Tuesday, 17 May 2022
7.00 pm to 8.00 pm
The event is free of charge for members. For guests or non-members, the registration fee is $50. Please click https://rgshk.org.hk/payment-for-jonathan-clements-s-webtalk-on-tue-17-may. The link for this webtalk is going to be sent at 12.30 pm on Tuesday, 17 May.
In this talk, Dr Jonathan Clements examines the story and long-term impact of Britain’s first formal attempt to make a treaty with Imperial China. In 1793, King George III sent an Embassy to the court of China’s Qianlong Emperor. He hoped to establish diplomatic relations, to explore Chinese markets for British goods and to negotiate favourable trade terms.
The envoy, the 1st Earl Macartney, former Governor of Madras, arrived escorted by 64-gun Man-of-War, HMS Lion. He is fascinated by what he sees, from being impressed by the sight of the Summer Palace to being appalled at the lot of most Chinese. He arrived as a proud emissary of a powerful and rising nation, but was surprised when confronted with Chinese views of the outside world. Through his eyes, one can see China as it was, a proud empire, but already falling apart from within, but soon to face what is described today by some as a grim century of humiliation.
Jonathan explains the tense negotiations over protocol and the kowtow, the brinksmanship of the British mission, and the reactions of their Chinese counterparts. He also digs into the real issues behind the scenes: the vast fortunes to be made in the tea trade, and the growing issue of the Indian opium smuggling to pay for it, which Lord Macartney opposed. This was because China, to its loss for the next century, refused to buy modern Western goods or technologies from Britain and other western countries. Britain’s did not achieve its scramble for access to China, but neither did China benefit from an ideal opportunity to reach an accommodation with the West.

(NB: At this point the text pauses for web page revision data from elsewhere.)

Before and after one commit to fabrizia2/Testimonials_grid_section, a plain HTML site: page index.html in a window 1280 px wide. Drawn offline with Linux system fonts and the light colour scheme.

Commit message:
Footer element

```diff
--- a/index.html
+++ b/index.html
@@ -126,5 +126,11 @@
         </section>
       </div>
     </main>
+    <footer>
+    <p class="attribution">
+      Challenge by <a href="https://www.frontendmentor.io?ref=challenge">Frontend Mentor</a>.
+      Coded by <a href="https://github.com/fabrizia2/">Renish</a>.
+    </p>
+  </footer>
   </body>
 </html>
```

The Embassy was therefore not successful in its aim to open trade with China, although Britain did gain a first-hand assessment of the strengths and weaknesses of the Chinese empire. Jonathan therefore also focusses on the unexpected achievements of the journey, in the rich and abundant observations, diaries and letters written by Lord Macartney’s entourage on their long journey home along the Grand Canal. These materials have formed the basis of multiple publications in both China and the West, as modern scholars consider the Macartney Mission’s place in history, and the lessons we might learn from it.

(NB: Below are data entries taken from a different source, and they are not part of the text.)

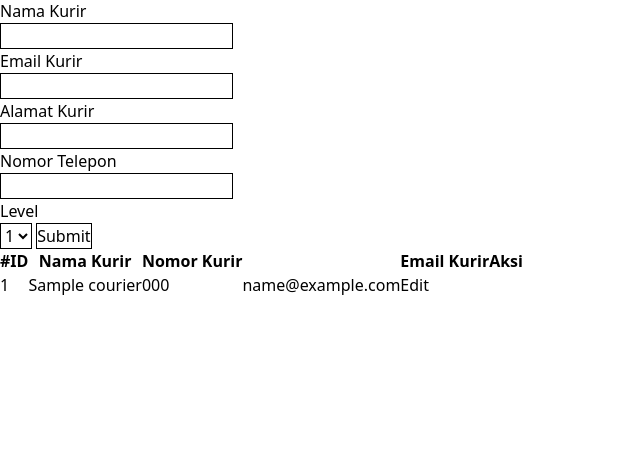
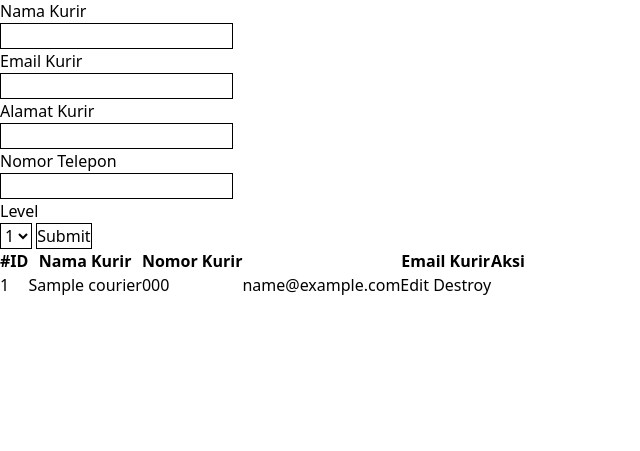
Before and after one commit to williamjyp/gradintest, a Laravel app: page / in a window 1280 px wide. Shown: the part 25-476 px from the top of the page, without its empty margins (0-640 px from the left). Run offline with Laravel 12, Linux system fonts and the light colour scheme; tables that the repository leaves empty hold one stand-in row (values such as "Sample post"); some web fonts are replaced.

Commit message:
membuat destroy

```diff
--- a/app/Http/Controllers/KurirController.php
+++ b/app/Http/Controllers/KurirController.php
@@ -70,7 +70,11 @@ class KurirController extends Controller
             ->route('index')
             ->with('success', 'Kurir berhasil diedit.');
     }
-    public function destroy(Courier $kurir){
-        $kurir->delete();
+    public function destroy($id){
+        Courier::where('id',$id)->delete();
+
+        return redirect()
+            ->route('index')
+            ->with('success', 'Kurir berhasil dihapus.');
     }
 }
--- a/resources/views/welcome.blade.php
+++ b/resources/views/welcome.blade.php
@@ -65,8 +65,9 @@
                         <td style="px-2 py-2">{{ $kurir->nama_kurir }}</td>
                         <td style="px-2 py-2">{{ $kurir->no_telp_kurir }}</td>
                         <td style="px-5 py-2">{{ $kurir->email_kurir }}</td>
-                        <td>
+                        <td class="">
                             <button onclick="window.location='{{ route('editshow', $kurir->id) }}'">Edit</button>
+                            <button onclick="window.location='{{ route('destroy', $kurir->id) }}'">Destroy</button>
                         </td>
                     </tr>
                     @endforeach
--- a/routes/web.php
+++ b/routes/web.php
@@ -14,4 +14,4 @@ Route::post('/kurir/store', [KurirController::class,'store'])->name('store');
 Route::get('/kurir/show/{id}', [KurirController::class,'show'])->name('show');
 Route::get('/kurir/editshow/{id}', [KurirController::class,'editshow'])->name('editshow');
 Route::post('/kurir/update', [KurirController::class,'update'])->name('update');
-Route::post('/kurir/destroy', [KurirController::class,'destroy'])->name('destroy');
+Route::get('/kurir/destroy/{id}', [KurirController::class,'destroy'])->name('destroy');
```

Dr Jonathan Clements is a British author and television presenter. He read for his Master's degree at the University of Stirling and for his PhD at the University of Wales. He has presented three seasons of Route Awakening, a TV series for National Geographic about icons of Chinese history and culture. He is also a prolific author on East Asian themes, most recently of The Emperor’s Feast: A History of China in Twelve Meals and Japan at War in the Pacific. Several of his books have been published in both English and Chinese, including his biographies of Empress Wu, Qin Shihuang and Wellington Koo, as well as his history of the Silk Road. As the author of A Brief History of the Martial Arts, he has recorded several commentary tracks for Arrow Films on the historical contexts of Hong Kong cinema, including Heroes of the East and Martial Arts of Shaolin. He is currently developing a TV series about the Macartney Mission with Crane Productions (Macau).
The opinions expressed in this talk are those of the speaker and do not necessarily reflect those of the Royal Geographical Society - Hong Kong.